#### DATA FOR THIS TASK

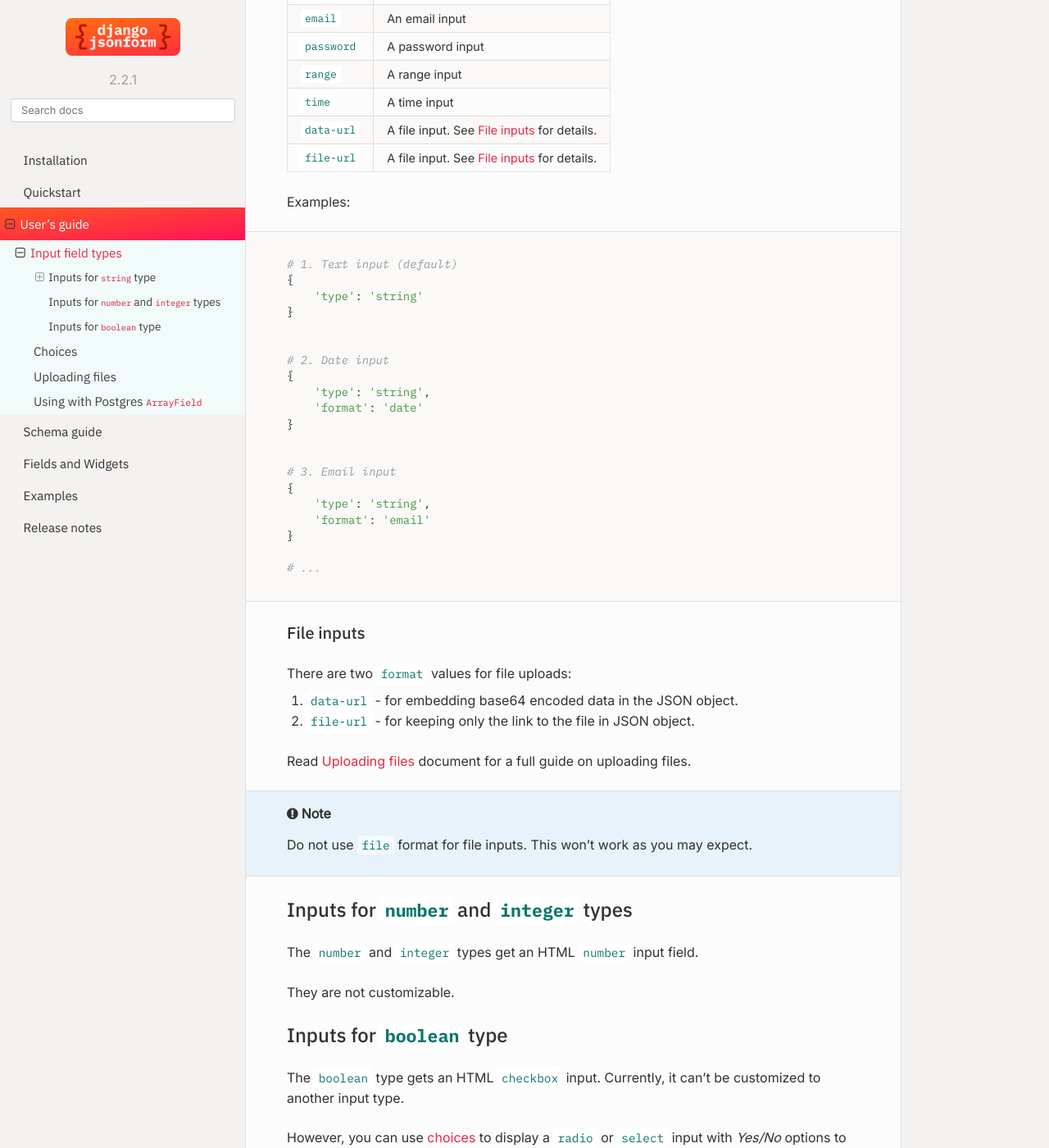
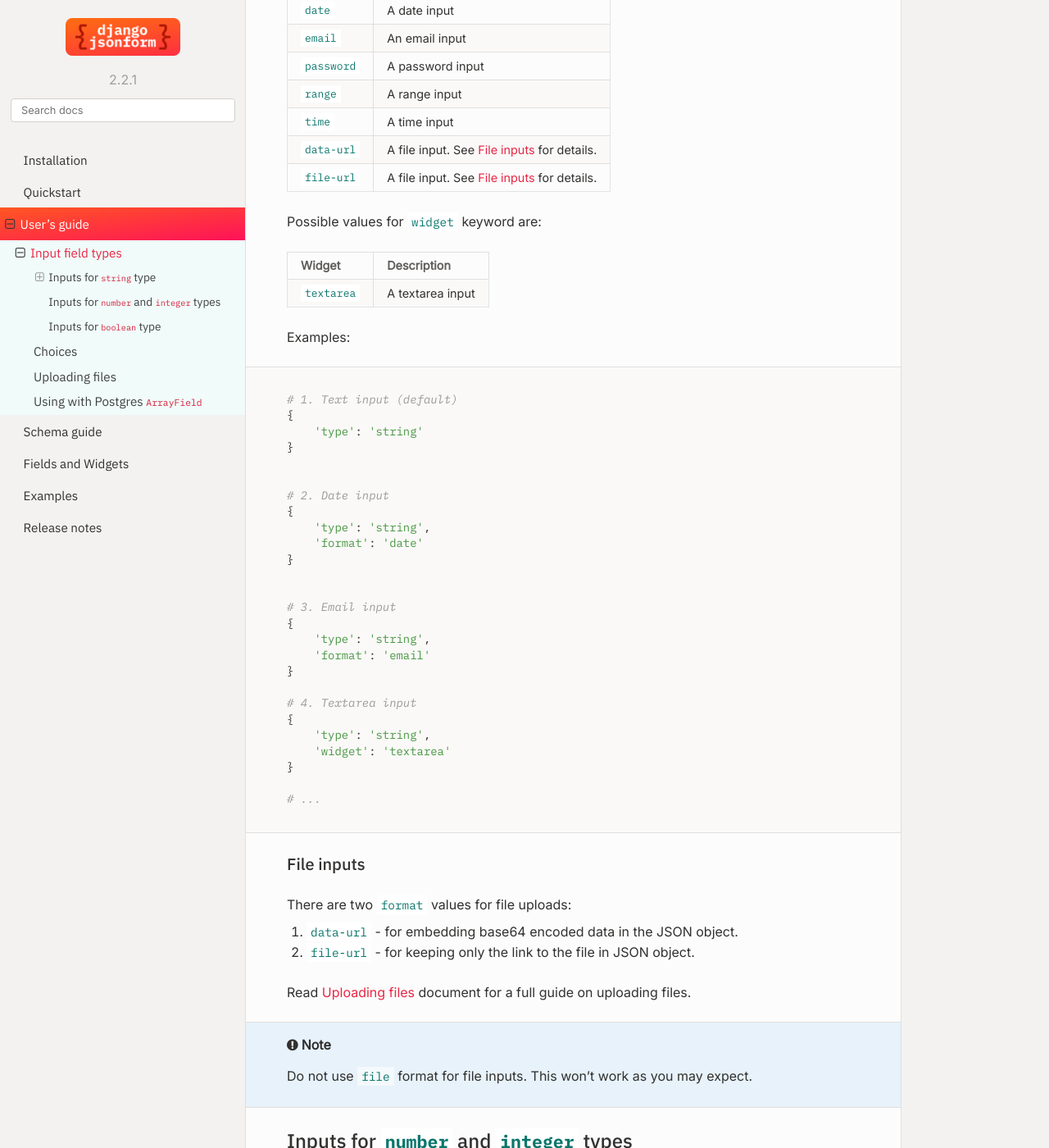
Before and after one commit to bhch/django-jsonform, a Sphinx documentation site: the page built from docs/guide/inputs.rst, in a window 1280 px wide and 1400 px high, scrolled down 612 px. Shown: the whole window at 82% size. Built offline with Sphinx 7.4.7 and the Read the Docs theme 2.0.0, drawn with Linux system fonts in a browser that asks for light colours; some of the changed text lies outside the part shown.

```diff
--- a/docs/guide/inputs.rst
+++ b/docs/guide/inputs.rst
@@ -16,7 +16,8 @@ We've excluded ``array`` and ``object`` types as they can't have input fields.
 Inputs for ``string`` type
 --------------------------
 
-The input fields for ``string`` values can be customized using the ``format`` keyword.
+The input fields for ``string`` values can be customized using the ``format``
+and ``widget`` keywords.
 
 Possible values for ``format`` keyword are:
 
@@ -32,6 +33,15 @@ Format       Description
 ``data-url`` A file input. See :ref:`File inputs` for details.
 ``file-url`` A file input. See :ref:`File inputs` for details.
 ============ ===========
+
+Possible values for ``widget`` keyword are:
+
+============ ===========
+Widget       Description
+============ ===========
+``textarea`` A textarea input
+============ ===========
+
 
 Examples:
 
@@ -54,6 +64,12 @@ Examples:
     {
         'type': 'string',
         'format': 'email'
+    }
+
+    # 4. Textarea input
+    {
+        'type': 'string',
+        'widget': 'textarea'
     }
 
     # ...
--- a/docs/releases/index.rst
+++ b/docs/releases/index.rst
@@ -4,6 +4,8 @@ Release notes
 .. toctree::
     :maxdepth: 2
 
+    v2.3.0
+    v2.2.1
     v2.2.0
     v2.1.0
     v2.0.0
--- a/docs/schema.rst
+++ b/docs/schema.rst
@@ -144,8 +144,8 @@ Keywords:
   See the :doc:`document on Choices <guide/choices>` for details.
 - ``format`` - Use this to specify the input field type. See :ref:`inputs for string type`
   for more.
-- ``widget`` - Use this to specify the input field type. Only use this with ``choices``
-  keyword. For other cases, prefer the ``format`` keyword.
+- ``widget`` - Use this to specify the input field type, such as a textarea. For
+  most use cases, prefer the ``format`` keyword.
 
 
 ``number``
```
Also changed, not shown: docs/releases/v2.2.1.rst (added, +12 -0 lines), docs/releases/v2.3.0.rst (added, +46 -0 lines).
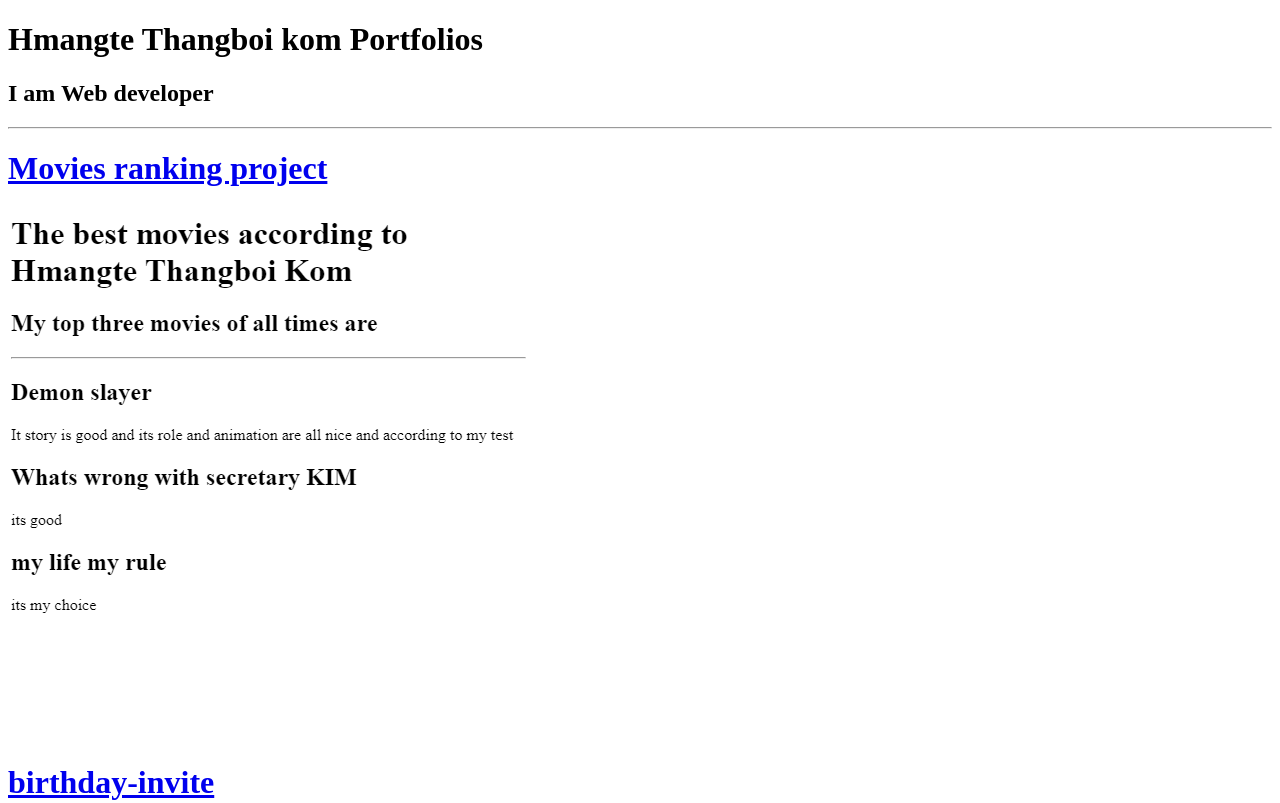
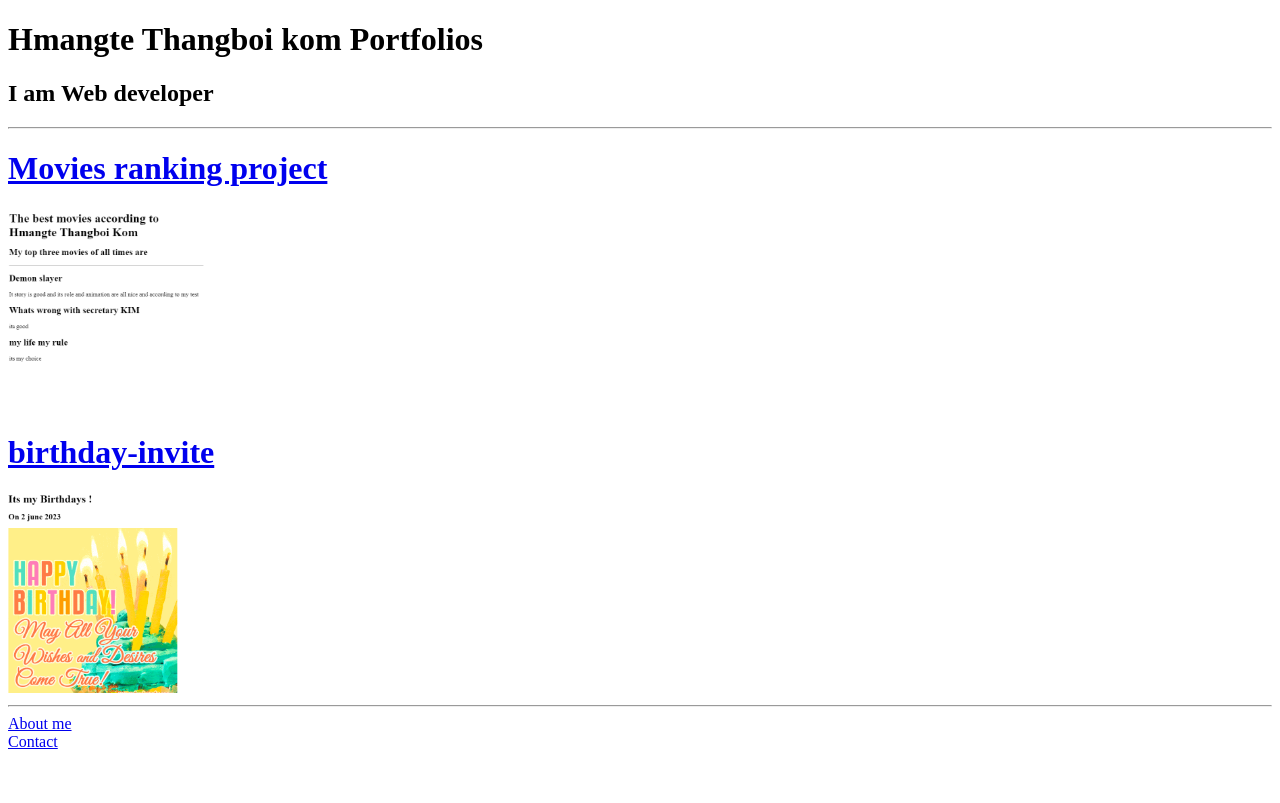
Before and after one commit to komdeveloper1/html-portfolios, a plain HTML site: page index.html in a window 1280 px wide. Shown: the top 803 px of the page. Drawn offline with Linux system fonts and the light colour scheme.

Commit message:
Add files via upload

```diff
--- a/index.html
+++ b/index.html
@@ -9,9 +9,9 @@
         <h2>I am Web developer </h2>
         <hr>
         <p><h1><a href="../4.3 HTML Porfolio Project/public/movie-ranking.html">Movies ranking project</a></h1></p>
-        <img src="./assets/images/movies ranking .png">
+        <img src="./assets/images/movies ranking .png" height="200">
        <p><h1><a href=".//public/birthday-invite.html">birthday-invite</a></h1></p>
-        <img src="./assets/images/real birthday invite.png">
+        <img src="./assets/images/real birthday invite.png" height="200">
         <hr>
         <a href="./public/about.html">About me </a><br>
         <a href="./public/contact.html">Contact </a>
```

########

▶ _PROMPT_: If the listing above includes images, copy every line of it exactly except those images.

▶ _WORKED SOLUTION_:
Before and after one commit to bhch/django-jsonform, a Sphinx documentation site: the page built from docs/guide/inputs.rst, in a window 1280 px wide and 1400 px high, scrolled down 612 px. Shown: the whole window at 82% size. Built offline with Sphinx 7.4.7 and the Read the Docs theme 2.0.0, drawn with Linux system fonts in a browser that asks for light colours; some of the changed text lies outside the part shown.

```diff
--- a/docs/guide/inputs.rst
+++ b/docs/guide/inputs.rst
@@ -16,7 +16,8 @@ We've excluded ``array`` and ``object`` types as they can't have input fields.
 Inputs for ``string`` type
 --------------------------
 
-The input fields for ``string`` values can be customized using the ``format`` keyword.
+The input fields for ``string`` values can be customized using the ``format``
+and ``widget`` keywords.
 
 Possible values for ``format`` keyword are:
 
@@ -32,6 +33,15 @@ Format       Description
 ``data-url`` A file input. See :ref:`File inputs` for details.
 ``file-url`` A file input. See :ref:`File inputs` for details.
 ============ ===========
+
+Possible values for ``widget`` keyword are:
+
+============ ===========
+Widget       Description
+============ ===========
+``textarea`` A textarea input
+============ ===========
+
 
 Examples:
 
@@ -54,6 +64,12 @@ Examples:
     {
         'type': 'string',
         'format': 'email'
+    }
+
+    # 4. Textarea input
+    {
+        'type': 'string',
+        'widget': 'textarea'
     }
 
     # ...
--- a/docs/releases/index.rst
+++ b/docs/releases/index.rst
@@ -4,6 +4,8 @@ Release notes
 .. toctree::
     :maxdepth: 2
 
+    v2.3.0
+    v2.2.1
     v2.2.0
     v2.1.0
     v2.0.0
--- a/docs/schema.rst
+++ b/docs/schema.rst
@@ -144,8 +144,8 @@ Keywords:
   See the :doc:`document on Choices <guide/choices>` for details.
 - ``format`` - Use this to specify the input field type. See :ref:`inputs for string type`
   for more.
-- ``widget`` - Use this to specify the input field type. Only use this with ``choices``
-  keyword. For other cases, prefer the ``format`` keyword.
+- ``widget`` - Use this to specify the input field type, such as a textarea. For
+  most use cases, prefer the ``format`` keyword.
 
 
 ``number``
```
Also changed, not shown: docs/releases/v2.2.1.rst (added, +12 -0 lines), docs/releases/v2.3.0.rst (added, +46 -0 lines).
Before and after one commit to komdeveloper1/html-portfolios, a plain HTML site: page index.html in a window 1280 px wide. Shown: the top 803 px of the page. Drawn offline with Linux system fonts and the light colour scheme.

Commit message:
Add files via upload

```diff
--- a/index.html
+++ b/index.html
@@ -9,9 +9,9 @@
         <h2>I am Web developer </h2>
         <hr>
         <p><h1><a href="../4.3 HTML Porfolio Project/public/movie-ranking.html">Movies ranking project</a></h1></p>
-        <img src="./assets/images/movies ranking .png">
+        <img src="./assets/images/movies ranking .png" height="200">
        <p><h1><a href=".//public/birthday-invite.html">birthday-invite</a></h1></p>
-        <img src="./assets/images/real birthday invite.png">
+        <img src="./assets/images/real birthday invite.png" height="200">
         <hr>
         <a href="./public/about.html">About me </a><br>
         <a href="./public/contact.html">Contact </a>
```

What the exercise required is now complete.